A week ago today, we arrived in Verona â€“ a surprise trip for Keir's 65th birthday. The surprise was a bit spoiled by his guessing the destination at Glasgow airport (my fault, for suggesting he took a rain poncho, which gave him enough of a clue). But I'd have had to tell him anyway on the flight, because the BA flight arrived so late at Gatwick that it was clearly going to be a matter of jogging to the departure gate to Verona anyway. Apparently they don't guarantee the connection.
Anyway, we made it (just) and had daytimes free to sightsee. The Verona card is brilliant value: 2 days for EUR15 gets you in to almost everything, even free bus rides, although Verona's historic centre, within a meander of the River Adige and enclosed by the city walls, is so compact that we just walked everywhere.

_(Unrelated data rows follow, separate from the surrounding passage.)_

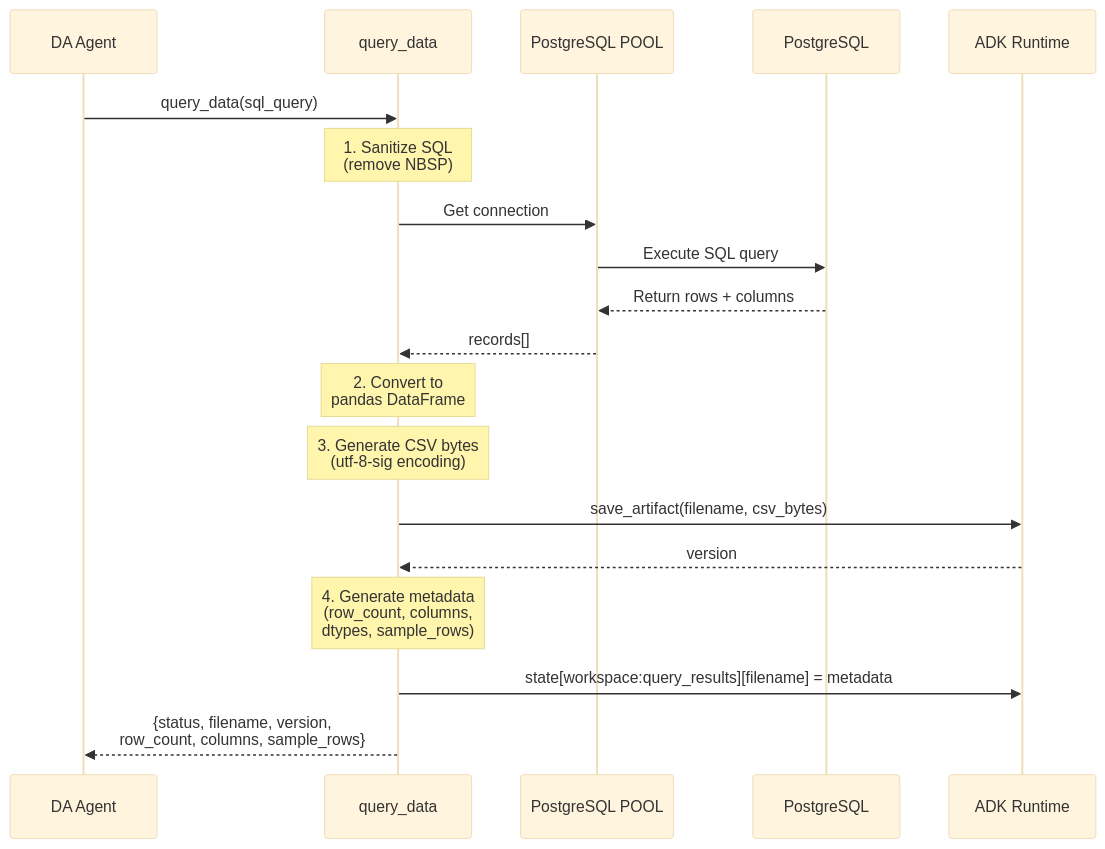
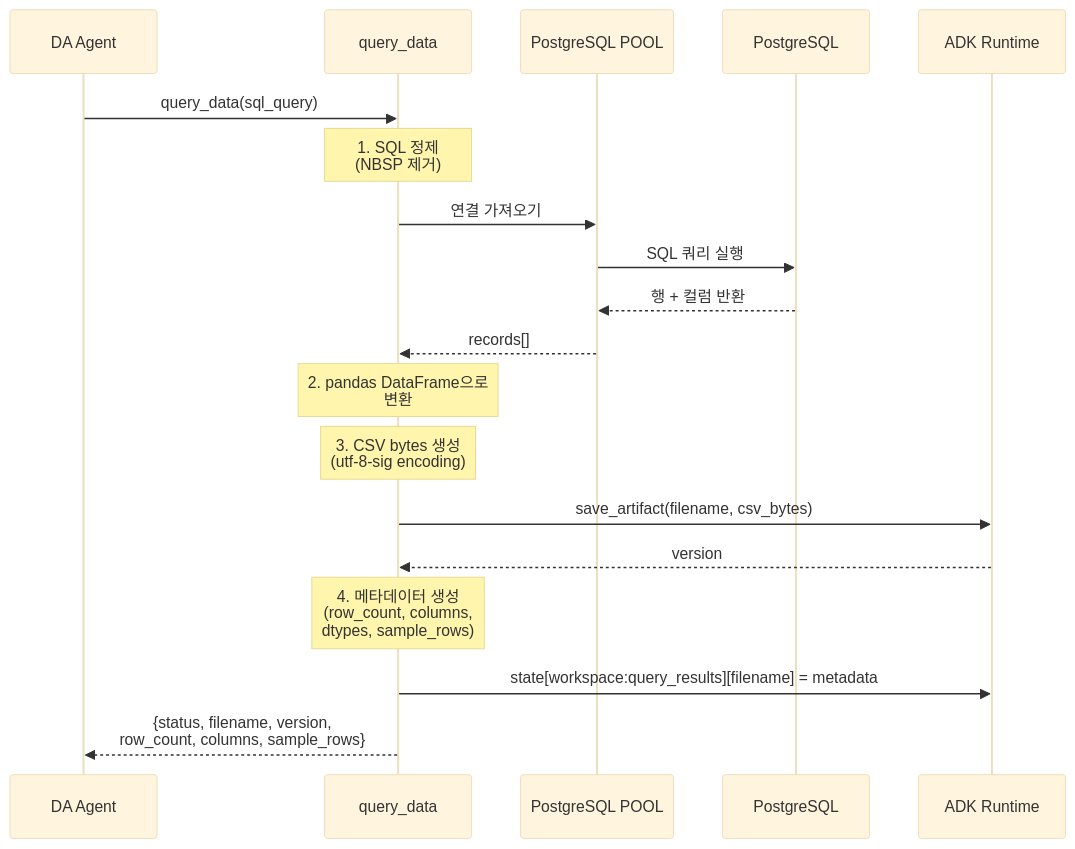
Before and after one commit to beyonwr/agent-adk-data-search: the second of 6 diagrams in data_toolbox_archi.md, drawn with Mermaid (base theme). The commit also changed other lines of this file, not shown here.

````diff
--- a/data_toolbox_archi.md
+++ b/data_toolbox_archi.md
@@ -60,30 +60,30 @@
 ```mermaid
 sequenceDiagram
     participant Agent as DA Agent
     participant QueryTool as query_data
     participant POOL as PostgreSQL POOL
     participant DB as PostgreSQL
     participant ADK as ADK Runtime
 
     Agent->>QueryTool: query_data(sql_query)
 
-    Note over QueryTool: 1. Sanitize SQL<br/>(remove NBSP)
+    Note over QueryTool: 1. SQL 정제<br/>(NBSP 제거)
 
-    QueryTool->>POOL: Get connection
-    POOL->>DB: Execute SQL query
-    DB-->>POOL: Return rows + columns
+    QueryTool->>POOL: 연결 가져오기
+    POOL->>DB: SQL 쿼리 실행
+    DB-->>POOL: 행 + 컬럼 반환
     POOL-->>QueryTool: records[]
 
-    Note over QueryTool: 2. Convert to<br/>pandas DataFrame
+    Note over QueryTool: 2. pandas DataFrame으로<br/>변환
 
-    Note over QueryTool: 3. Generate CSV bytes<br/>(utf-8-sig encoding)
+    Note over QueryTool: 3. CSV bytes 생성<br/>(utf-8-sig encoding)
 
     QueryTool->>ADK: save_artifact(filename, csv_bytes)
     ADK-->>QueryTool: version
 
-    Note over QueryTool: 4. Generate metadata<br/>(row_count, columns,<br/>dtypes, sample_rows)
+    Note over QueryTool: 4. 메타데이터 생성<br/>(row_count, columns,<br/>dtypes, sample_rows)
 
     QueryTool->>ADK: state[workspace:query_results][filename] = metadata
 
     QueryTool-->>Agent: {status, filename, version,<br/>row_count, columns, sample_rows}
 ```
````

Shakespeare set Romeo and Juliet here and Verona happily exploits this connection in the shape of "Juliet's house" (complete with famous balcony, constructed c 1930!) and "Juliet's tomb" both of which are pleasant and interesting visits if you don't take an unduly literal approach.
Evenings were devoted to a meal followed by opera, with a civilised 9.15 start and finish times ranging from 1.15 to 1.30 am). Temperatures were in the mid to high 30s!
We started with the Giardino Giusti, created in 1570 by Agostino Giusti, with a wonderful avenue of tall cypresses, glorious panoramas over the city rooftops and a labyrinth which we enjoyed bumbling our way around.
After the Teatro Romano with its fantastic museum of mosaics and statues, we went to the Church of Santa Maria in Organo, famous for its extraordinary marquetry. The music stand in the foreground was made from tiny pieces of wood by Fra Giovanni di Verona:
This extraordinary monk created about 25 of these masterpieces between 1477 and 1501. Here is another in the choir stalls, close up, so you can see how he created the perspective: